Notorious stinging trees from Australia cause agonizing pain that can linger for weeks and even months. New research suggests this nettle relative is actually venomous, producing a toxin not unlike the venom of spiders.
From snakes and spiders to jellyfish and cone snails, Australia has no shortage of venomous animals. As new research published in Science Advances shows, Australia even harbors venomous plants belonging to the Dendrocnide genus, namely Dendrocnide excelsa and Dendrocnide moroide, both of which are known as “gympie-gympie” in the local indigenous Gubbi Gubbi language.
A chemical analysis conducted by researchers from the Institute for Molecular Bioscience at the University of Queensland in Brisbane has resulted in the discovery of an entirely new family of toxins, dubbed “gympietides,” which are produced by the Dendrocnide plants. This toxin is surprisingly similar to venom found in spiders and cone snails, according to the researchers.

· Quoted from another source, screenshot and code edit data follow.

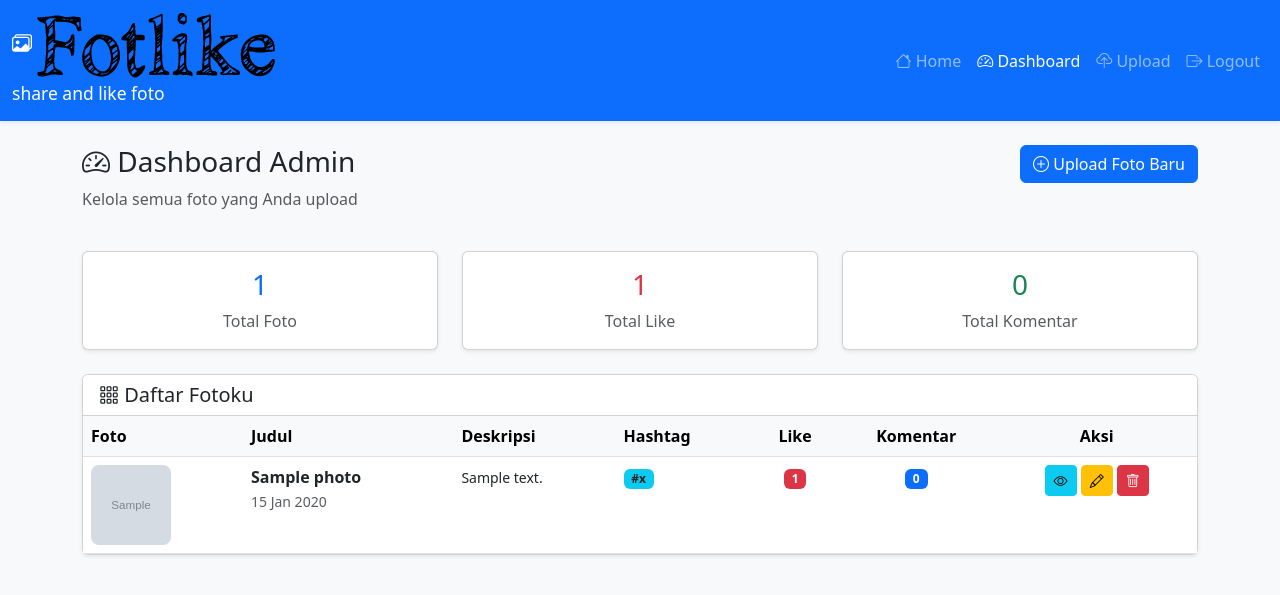
After one commit to FauziAziz/galerry-project-uzi, a PHP site: page /dashboard.php in a window 1280 px wide. The commit adds this page. Shown: the top 595 px of the page. Run offline with PHP 8.4, Linux system fonts and the light colour scheme; the visitor is signed in with stand-in values (Sample User, id 1); tables that the repository leaves empty hold one stand-in row (values such as "Sample post"); grey boxes marked "Sample" are stand-in pictures.

Commit message:
sorry ra i'm die

```diff
--- a/config/Database.php
+++ b/config/Database.php
@@ -1,5 +1,6 @@
 <?php
-// Class untuk koneksi database
+// koneksi.php wkwk
+// Class
 class Database {
     private $host = "localhost";
     private $db_name = "gallery_foto";
@@ -7,7 +8,7 @@ class Database {
     private $password = "";
     public $conn;
 
-    // Method untuk mendapatkan koneksi
+    // Method
     public function getConnection() {
         $this->conn = null;
 
--- /dev/null
+++ b/dashboard.php
@@ -0,0 +1,258 @@
+<?php
+session_start();
+
+// cek role
+if (!isset($_SESSION['user_id']) || $_SESSION['role'] != 'admin') {
+    header("Location: home.php");
+    exit();
+}
+
+require_once 'config/Database.php';
+require_once 'classes/Photo.php';
+
+$database = new Database();
+$db = $database->getConnection();
+$photo = new Photo($db);
+
+$success = "";
+$error = "";
+
+// delete foto
+if (isset($_POST['delete_photo'])) {
+    $photo->id = $_POST['photo_id'];
+    $stmt = $photo->getById();
+    $photo_data = $stmt->fetch(PDO::FETCH_ASSOC);
+
+    // Hapus file
+    if ($photo_data && file_exists($photo_data['image_path'])) {
+        unlink($photo_data['image_path']);
+    }
+
+    if ($photo->delete()) {
+        $success = "Foto berhasil dihapus!";
+    } else {
+        $error = "Gagal menghapus foto!";
+    }
+}
+
+// select
+$query = "SELECT p.*,
+          (SELECT COUNT(*) FROM interactions WHERE photo_id = p.id AND type = 'like') as like_count,
+          (SELECT COUNT(*) FROM interactions WHERE photo_id = p.id AND type = 'comment') as comment_count
+          FROM photos p
+          WHERE p.user_id = :user_id
+          ORDER BY p.created_at DESC";
+
+$stmt = $db->prepare($query);
+$stmt->bindParam(":user_id", $_SESSION['user_id']);
+$stmt->execute();
+$my_photos = $stmt->fetchAll(PDO::FETCH_ASSOC);
+?>
+<!DOCTYPE html>
+<html lang="id">
+<head>
+    <meta charset="UTF-8">
+    <meta name="viewport" content="width=device-width, initial-scale=1.0">
+    <title>Dashboard - Gallery Foto</title>
+    <link href="https://cdn.jsdelivr.net/npm/bootstrap@5.3.0/dist/css/bootstrap.min.css" rel="stylesheet">
+    <link rel="stylesheet" href="https://cdn.jsdelivr.net/npm/bootstrap-icons@1.10.0/font/bootstrap-icons.css">
+    <style>
+        .photo-thumbnail {
+            width: 80px;
+            height: 80px;
+            object-fit: cover;
+            border-radius: 8px;
+        }
+        .action-buttons {
+            white-space: nowrap;
+        }
+    </style>
+</head>
+<body class="bg-light">
+    <!-- Navbar -->
+    <nav class="navbar navbar-expand-lg navbar-dark bg-primary shadow-sm">
+        <div class="container-fluid">
+            <a class="navbar-brand" href="home.php">
+                <i class="bi bi-images"></i> <img src="assets/title.png"><br><small>share and like foto </small>
+            </a>
+            <button class="navbar-toggler" type="button" data-bs-toggle="collapse" data-bs-target="#navbarNav">
+                <span class="navbar-toggler-icon"></span>
+            </button>
+            <div class="collapse navbar-collapse" id="navbarNav">
+                <ul class="navbar-nav ms-auto">
+                    <li class="nav-item">
+                        <a class="nav-link" href="home.php">
+                            <i class="bi bi-house"></i> Home
+                        </a>
+                    </li>
+                    <li class="nav-item">
+                        <a class="nav-link active" href="dashboard.php">
+                            <i class="bi bi-speedometer2"></i> Dashboard
+                        </a>
+                    </li>
+                    <li class="nav-item">
+                        <a class="nav-link" href="upload.php">
+                            <i class="bi bi-cloud-upload"></i> Upload
+                        </a>
+                    </li>
+                    <li class="nav-item">
+                        <a class="nav-link" href="logout.php">
+                            <i class="bi bi-box-arrow-right"></i> Logout
+                        </a>
+                    </li>
+                </ul>
+            </div>
+        </div>
+    </nav>
+    <!-- atas nav bar -->
+    <!-- Content -->
+    <div class="container my-4">
+        <div class="row mb-4">
+            <div class="col-md-8">
+                <h3><i class="bi bi-speedometer2"></i> Dashboard Admin</h3>
+                <p class="text-muted">Kelola semua foto yang Anda upload</p>
+            </div>
+            <div class="col-md-4 text-end">
+                <a href="upload.php" class="btn btn-primary">
+                    <i class="bi bi-plus-circle"></i> Upload Foto Baru
+                </a>
+            </div>
+        </div>
+
+        <?php if ($success): ?>
+            <div class="alert alert-success alert-dismissible fade show" role="alert">
+                <i class="bi bi-check-circle"></i> <?= $success ?>
+                <button type="button" class="btn-close" data-bs-dismiss="alert"></button>
+            </div>
+        <?php endif; ?>
+
+        <?php if ($error): ?>
+            <div class="alert alert-danger alert-dismissible fade show" role="alert">
+                <i class="bi bi-exclamation-triangle"></i> <?= $error ?>
+                <button type="button" class="btn-close" data-bs-dismiss="alert"></button>
+            </div>
+        <?php endif; ?>
+
+        <!-- Statistik Card -->
+        <div class="row mb-4">
+            <div class="col-md-4">
+                <div class="card text-center shadow-sm">
+                    <div class="card-body">
+                        <h3 class="text-primary"><?= count($my_photos) ?></h3>
+                        <p class="mb-0 text-muted">Total Foto</p>
+                    </div>
+                </div>
+            </div>
+            <div class="col-md-4">
+                <div class="card text-center shadow-sm">
+                    <div class="card-body">
+                        <h3 class="text-danger">
+                            <?= array_sum(array_column($my_photos, 'like_count')) ?>
+                        </h3>
+                        <p class="mb-0 text-muted">Total Like</p>
+                    </div>
+                </div>
+            </div>
+            <div class="col-md-4">
+                <div class="card text-center shadow-sm">
+                    <div class="card-body">
+                        <h3 class="text-success">
+                            <?= array_sum(array_column($my_photos, 'comment_count')) ?>
+                        </h3>
+                        <p class="mb-0 text-muted">Total Komentar</p>
+                    </div>
+                </div>
+            </div>
+        </div>
+
+        <!-- Tabel Foto -->
+        <div class="card shadow-sm">
+            <div class="card-header bg-white">
+                <h5 class="mb-0"><i class="bi bi-grid-3x3-gap"></i> Daftar Fotoku</h5>
+            </div>
+            <div class="card-body p-0">
+                <?php if (count($my_photos) > 0): ?>
+                    <div class="table-responsive">
+                        <table class="table table-hover mb-0">
+                            <thead class="table-light">
+                                <tr>
+                                    <th>Foto</th>
+                                    <th>Judul</th>
+                                    <th>Deskripsi</th>
+                                    <th>Hashtag</th>
+                                    <th class="text-center">Like</th>
+                                    <th class="text-center">Komentar</th>
+                                    <th class="text-center">Aksi</th>
+                                </tr>
+                            </thead>
+                            <tbody>
+                                <?php foreach ($my_photos as $p): ?>
+                                    <tr>
+                                        <td>
+                                            <img src="<?= $p['image_path'] ?>" class="photo-thumbnail" alt="<?= htmlspecialchars($p['title']) ?>">
+                                        </td>
+                                        <td>
+                                            <strong><?= htmlspecialchars($p['title']) ?></strong><br>
+                                            <small class="text-muted"><?= date('d M Y', strtotime($p['created_at'])) ?></small>
+                                        </td>
+                                        <td>
+                                            <small><?= htmlspecialchars(substr($p['description'], 0, 50)) ?><?= strlen($p['description']) > 50 ? '...' : '' ?></small>
+                                        </td>
+                                        <td>
+                                            <?php if ($p['hashtag']): ?>
+                                                <?php
+                                                $hashtags = explode(',', $p['hashtag']);
+                                                foreach (array_slice($hashtags, 0, 2) as $tag):
+                                                    $tag = trim($tag);
+                                                ?>
+                                                    <span class="badge bg-info text-dark">#<?= htmlspecialchars($tag) ?></span>
+                                                <?php endforeach; ?>
+                                                <?php if (count($hashtags) > 2): ?>
+                                                    <span class="badge bg-secondary">+<?= count($hashtags) - 2 ?></span>
+                                                <?php endif; ?>
+                                            <?php else: ?>
+                                                <span class="text-muted">-</span>
+                                            <?php endif; ?>
+                                        </td>
+                                        <td class="text-center">
+                                            <span class="badge bg-danger"><?= $p['like_count'] ?></span>
+                                        </td>
+                                        <td class="text-center">
+                                            <span class="badge bg-primary"><?= $p['comment_count'] ?></span>
+                                        </td>
+                                        <td class="text-center action-buttons">
+                                            <a href="detail.php?id=<?= $p['id'] ?>" class="btn btn-sm btn-info" title="Lihat Detail">
+                                                <i class="bi bi-eye"></i>
+                                            </a>
+                                            <a href="edit_photo.php?id=<?= $p['id'] ?>" class="btn btn-sm btn-warning" title="Edit">
+                                                <i class="bi bi-pencil"></i>
+                                            </a>
+                                            <form method="POST" class="d-inline" onsubmit="return confirm('Yakin ingin menghapus foto ini?')">
+                                                <input type="hidden" name="photo_id" value="<?= $p['id'] ?>">
+                                                <button type="submit" name="delete_photo" class="btn btn-sm btn-danger" title="Hapus">
+                                                    <i class="bi bi-trash"></i>
+                                                </button>
+                                            </form>
+                                        </td>
+                                    </tr>
+                                <?php endforeach; ?>
+                            </tbody>
+                        </table>
+                    </div>
+                <?php else: ?>
+                    <div class="text-center py-5">
+                        <i class="bi bi-inbox text-muted" style="font-size: 4rem;"></i>
+                        <h5 class="text-muted mt-3">Belum ada foto</h5>
+                        <p class="text-muted">Upload foto pertama Anda sekarang!</p>
+                        <a href="upload.php" class="btn btn-primary">
+                            <i class="bi bi-cloud-upload"></i> Upload Foto
+                        </a>
+                    </div>
+                <?php endif; ?>
+            </div>
+        </div>
+    </div>
+
+    <script src="https://cdn.jsdelivr.net/npm/bootstrap@5.3.0/dist/js/bootstrap.bundle.min.js"></script>
+</body>
+</html>
--- a/home.php
+++ b/home.php
@@ -72,6 +72,9 @@ $photos = $stmt->fetchAll(PDO::FETCH_ASSOC);
                         <li class="nav-item">
                             <a class="nav-link" href="upload.php">
                                 <i class="bi bi-cloud-upload"></i> Upload Foto
+                            </a>
+                            <a class="nav-link" href="dashboard.php">
+                                <i class="bi bi-menu-button-wide"></i>Dashboard
                             </a>
                         </li>
                     <?php endif; ?>
--- a/login.php
+++ b/login.php
@@ -88,7 +88,7 @@ if ($_SERVER['REQUEST_METHOD'] == 'POST') {
 
                         <div class="text-center">
                             <small class="text-muted">
-                                Belum punya akun? <a href="register.php">Register di sini</a>
+                                Belum punya akun? <a href="register.php">Register sini</a>
                             </small>
                         </div>
 
```
Also changed, not shown: classes/interaction.php (+4 -5 lines), classes/photo.php (+9 -10 lines), classes/user.php (+6 -6 lines), edit_photo.php (added, +202 -0 lines), gallery-uzi/README.md (added), uploads/6926610604772.jpg (added), uploads/692f92b29c3a0.png (added), uploads/692f92c7e9071.png (added).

These trees grow in eastern Australia, particularly along the slopes and gullies of rainforests. Dendrocnide trees technically belong to the nettle family of plants, which are known to produce annoying stings, but “they are far more than oversized nettles,” wrote the authors of the study. The stems and oval-shaped leaves from these trees are covered in needle-like hairs, and anyone unfortunate enough to rub against them is in for a nasty surprise.
Dendrocnide plants are “notorious for producing [an] excruciatingly painful sting, which unlike those of their European and North American relatives can cause symptoms that last for days or weeks,” Irina Vetter, a co-author of the study, explained in a press release. Similar to other nettles, the stinging tree “is covered in needle-like appendages called trichomes that are around five millimetres in length,” she said. They look like fine hairs but “actually act like hypodermic needles that inject toxins when they make contact with skin,” said Vetter, an associate professor at the University of Queensland.
Indeed, these plants are no joke, as the researchers explain in their paper:
In the state of Queensland, it is not uncommon to find warning signs along forest tracks, alerting unwary visitors to the presence of Dendrocnide species and the potency of their sting. This signage is justified given that D. moroides has been implicated in hospitalization of two individuals requiring intensive care for 36 hours who suffered from acute pain that reportedly did not respond to morphine and ongoing symptoms lasting months. This long-lasting pain is also typical of other Dendrocnide species stings, with episodic pain typically subsiding over several weeks, although [painful tingling and prickling sensations] may persist longer.
Scientists have struggled to explain these exaggerated health effects, as the extensive, long-term stinging doesn’t seem to be caused by the fine hairs getting lodged into a person’s skin. What’s more, neurotransmitters and inflammatory mediators such as histamine, acetylcholine, and formic acid do not cause the observed pain effects, even though they’re found in trichomes. For the new study, Vetter and her colleagues sought to find a potentially overlooked neurotoxin in the two Dendrocnide trees, leading to the discovery of the gympietides molecule.
“Although they come from a plant, the gympietides are similar to spider and cone snail toxins in the way they fold into their 3D molecular structures and target the same pain receptors—this arguably makes the gympie-gympie tree a truly ‘venomous’ plant,” said Vetter in the University of Queensland release.
Interestingly, this could be an example of convergent evolution, in which similar traits appear in unrelated species. What makes this a particularly unique case, however, is that this same trait—the venom—has appeared in a plant and an animal. That’s unusual, as convergent evolution is often driven by similar environmental pressures and lifestyles.
As the new research shows, this toxin makes permanent alterations to the sodium channels in sensory neurons. Sodium channels are a membrane protein that play a critical role in the formation of pain, which they do through the excitation of neurons. In tests, gympietides was shown to activate the sensory neurons of mice and then prevent them from shutting back down. So this venom—in addition to generating the pain signals—interrupts the mechanism responsible for stopping those signals. That is, in a word, nasty, and it explains why pain sometimes lasts so long after the encounter with the tree.
The good news is that by “understanding how this toxin works, we hope to provide better treatment to those who have been stung by the plant, to ease or eliminate the pain,” said Vetter.
Which, thank goodness. I’ve been stung by “normal” nettles, and that was thoroughly unpleasant. It’s hard for me to imagine those sensations lasting longer than a few minutes, let alone days or weeks. An effective treatment for these venomous trees would be a most welcome development.